Apparently, teenagers aren't a heck of a lot different now than they were then. Did your father ever return to animation?
Yes. In 1950, he began writing and directing for Terrytoons Studio (Deputy Dawg, Hector Heathcote) For Hashimoto-san, he created the characters and directed 14 cartoons prior to his death in 1964.
And you—what did your future hold?
I attended Fordham University and the School of Visual Art, both in New York City, followed by a year living in Paris. Here I am during that period.
I spent my most of my adult life living in New York City. I worked in the music management business, working primarily on publicity for classical artists. Later I became a freelance graphic artist, which I remained until retirement.
Which brings us back to Heart Mountain and August of 2014. How did you expect to feel returning home, so to speak?

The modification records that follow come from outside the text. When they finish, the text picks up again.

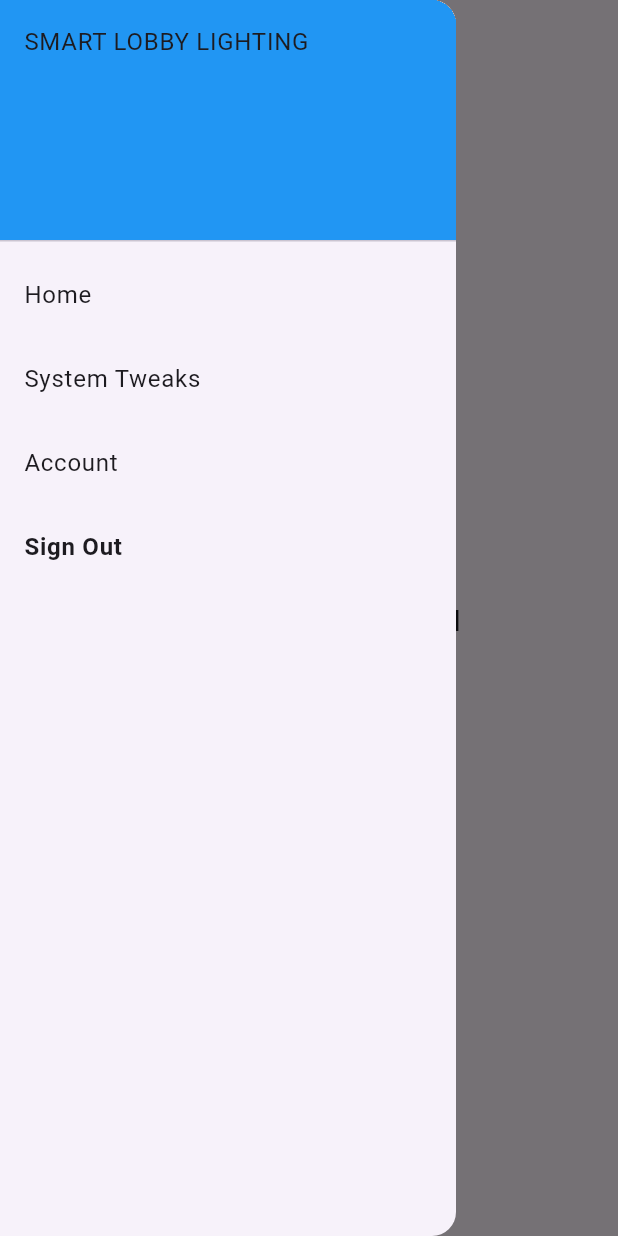
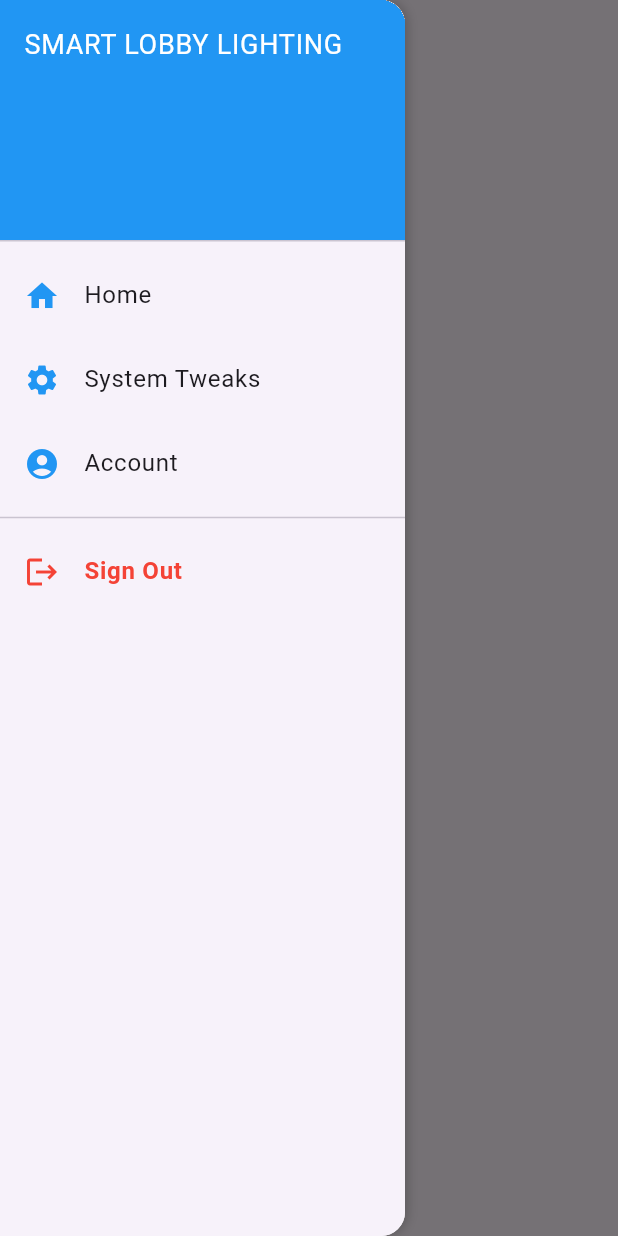
Before and after one commit to ezzzep/SMART-LOBBY-LIGHTING, a Flutter app: the screen it shows once a user with an empty profile is signed in, with the side drawer open, on a phone screen of 412 x 824 dp. Run offline on Flutter 3.47's test engine with Material 3 defaults, Android fonts, the light colour scheme and no system bars; drawn by our look-alikes of lite_rolling_switch; our stand-ins replace firebase_auth, firebase_core, fluttertoast, google_fonts; accounts and stored records are empty; network calls fail.

Commit message:
Activation Modified

```diff
--- a/lib/screens/dashboard/dashboard_screen.dart
+++ b/lib/screens/dashboard/dashboard_screen.dart
@@ -1,35 +1,8 @@
+import 'package:smart_lighting/services/service.dart';
 import 'package:flutter/material.dart';
-import 'package:smart_lighting/services/service.dart';
-import 'package:lite_rolling_switch/lite_rolling_switch.dart';
-import 'package:smart_lighting/common/widgets/successCard/success_card.dart'; // Import SuccessCard
 
-class Home extends StatefulWidget {
+class Home extends StatelessWidget {
   const Home({super.key});
-
-  @override
-  State<Home> createState() => _HomeState();
-}
-
-class _HomeState extends State<Home> {
-  bool isSwitchOn = false;
-  bool showSuccess = false; // Controls when SuccessCard is shown
-
-  void toggleSwitchPosition(bool state) {
-    setState(() {
-      isSwitchOn = state; // Update state when switch toggles
-      showSuccess = false; // Reset success display initially
-    });
-
-    if (state) {
-      Future.delayed(const Duration(seconds: 3), () {
-        if (mounted) {
-          setState(() {
-            showSuccess = true; // Show success card after delay
-          });
-        }
-      });
-    }
-  }
 
   @override
   Widget build(BuildContext context) {
@@ -47,38 +20,41 @@ class _HomeState extends State<Home> {
           },
         ),
       ),
-      drawer: Drawer(
+      drawer: Container(
+        width: 270, // Set custom width to make it smaller
+        decoration: BoxDecoration(
+          color: Colors.white, // Background color
+          borderRadius: BorderRadius.horizontal(
+              right: Radius.circular(16)), // Rounded right edges
+          boxShadow: [
+            BoxShadow(
+              color: Colors.black.withOpacity(0.2),
+              blurRadius: 5,
+              offset: Offset(2, 0), // Shadow on the right
+            ),
+          ],
+        ),
+        child: Drawer(
           child: ListView(
             padding: EdgeInsets.zero,
             children: [
               const DrawerHeader(
                 decoration: BoxDecoration(color: Colors.blue),
-              child: Text('SMART LOBBY LIGHTING'),
+                child: Text(
+                  'SMART LOBBY LIGHTING',
+                  style: TextStyle(color: Colors.white, fontSize: 18),
                 ),
+              ),
+              _buildDrawerItem(Icons.home, 'Home', context),
+              _buildDrawerItem(Icons.settings, 'System Tweaks', context),
+              _buildDrawerItem(Icons.account_circle, 'Account', context),
+              const Divider(), // Add a divider for separation
               ListTile(
-              title: const Text('Home'),
-              onTap: () {
-                Navigator.pop(context);
-              },
-            ),
-            ListTile(
-              title: const Text('System Tweaks'),
-              onTap: () {
-                Navigator.pop(context);
-              },
-            ),
-            ListTile(
-              title: const Text('Account'),
-              onTap: () {
-                Navigator.pop(context);
-              },
-            ),
-            ListTile(
+                leading: const Icon(Icons.logout, color: Colors.red),
                 title: const Text(
                   'Sign Out',
-                style: TextStyle(
-                  fontWeight: FontWeight.bold,
-                ),
+                  style:
+                      TextStyle(fontWeight: FontWeight.bold, color: Colors.red),
                 ),
                 onTap: () async {
                   await AuthService().signout(context: context);
@@ -87,69 +63,18 @@ class _HomeState extends State<Home> {
             ],
           ),
         ),
-      body: Center(
-        child: Column(
-          mainAxisSize: MainAxisSize.min,
-          children: [
-            AnimatedSwitcher(
-              duration: const Duration(milliseconds: 500),
-              child: showSuccess
-                  ? const SuccessCard() // Show success after delay
-                  : const Text(
-                      "SYSTEM ACTIVATION",
-                      style:
-                          TextStyle(fontSize: 20, fontWeight: FontWeight.bold),
-                      key: ValueKey("systemActivation"),
-                    ),
-            ),
-            const SizedBox(height: 10),
-            if (!showSuccess) // Hide switch when success is shown
-              CustomLiteRollingSwitch(
-                onSwitchChanged: toggleSwitchPosition,
-              ),
-          ],
-        ),
       ),
     );
   }
-}
 
-// ✅ Updated CustomLiteRollingSwitch to adjust switch size
-
-class CustomLiteRollingSwitch extends StatefulWidget {
-  final Function(bool) onSwitchChanged;
-
-  const CustomLiteRollingSwitch({super.key, required this.onSwitchChanged});
-
-  @override
-  State<CustomLiteRollingSwitch> createState() =>
-      _CustomLiteRollingSwitchState();
-}
-
-class _CustomLiteRollingSwitchState extends State<CustomLiteRollingSwitch> {
-  @override
-  Widget build(BuildContext context) {
-    return SizedBox(
-      width: 130, // Adjust width of the switch
-      height: 42, // Adjust height of the switch
-      child: LiteRollingSwitch(
-        value: false, // Default switch state is OFF
-        textOn: 'ON',
-        textOff: 'OFF',
-        colorOn: const Color(0xff0D6EFD),
-        colorOff: const Color(0xff6A6A6A),
-        textOnColor: Colors.white,
-        textOffColor: Colors.white,
-        iconOn: Icons.done,
-        iconOff: Icons.remove_circle_outline,
-        textSize: 14.0, // Adjust text size
-        onChanged: (bool state) {
-          widget.onSwitchChanged(state); // Call function when switch changes
+  // Helper function for drawer items
+  Widget _buildDrawerItem(IconData icon, String title, BuildContext context) {
+    return ListTile(
+      leading: Icon(icon, color: Colors.blue),
+      title: Text(title),
+      onTap: () {
+        Navigator.pop(context);
       },
-        onTap: () {},
-        onDoubleTap: () {},
-        onSwipe: () {},
-      ),
     );
   }
 }
```
Also changed, not shown: lib/common/widgets/activation/activation.dart (added, +101 -0 lines), lib/common/widgets/successCard/success_card.dart (+36 -7 lines), lib/screens/login/login_screen.dart (+13 -3 lines), 2 other files. Lines whose indentation alone changed are shown as unchanged.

I looked ahead to my visit to Heart Mountain with mixed feelings. I initially found the word "Pilgrimage" uncongenial because the word implies something spiritually profound and the meeting that was described sounded like an ordinary convention. I was wrong; it was
a pilgrimage and I came away from it with profound feelings.
Reviewing the Camp through the eyes of the older detainees opened my own eyes to a view of the experience that was new to me. The things I had seen in films or read in books were at a remove. Being with fellow inmates, even though I had never met them before, enabled me to realize that, oblivious as I had been as a three-year-old, I had been surrounded by people, including my parents and brother, who were hurting badly from loss and that nothing that they could do would ever make this place the home for them that it had been for me.
Since his retirement, Michel has honed his skills as a talented gardener, musician, writer and poet. Here's a piece he recently created about the Pilgrimage, written in a Japanese poetry form known as Choka:
Returning to Heart Mountain
Took a courage now
That I am older and more
The kinds of hurt that the young
Shrug off like rain drops
Could these green fields and meadows
Be the arid plains
That blew up gritty dust storms
And when it rained
Pooled up lakes of sticky mud
Sucking at your feet
My brother’s recollection
My father remembered his
Hair frozen solid
My mother refused to have
Memories at all
Returning to the Camp site
Took me beyond all
My family’s hurt and pain
I felt a kinship
With perfect strangers who had
Been inmates with me
What kind of feeling is it
When there is a bond
With those you have never met
But whose feet once stepped
Into the stream of that life
That only a few
Of us had ever shared and
Ambiguous feelings wake
These mixed emotions
Returning to the place of
Why should it feel so like
Finally returning home
Thanks, Michel. Welcome home.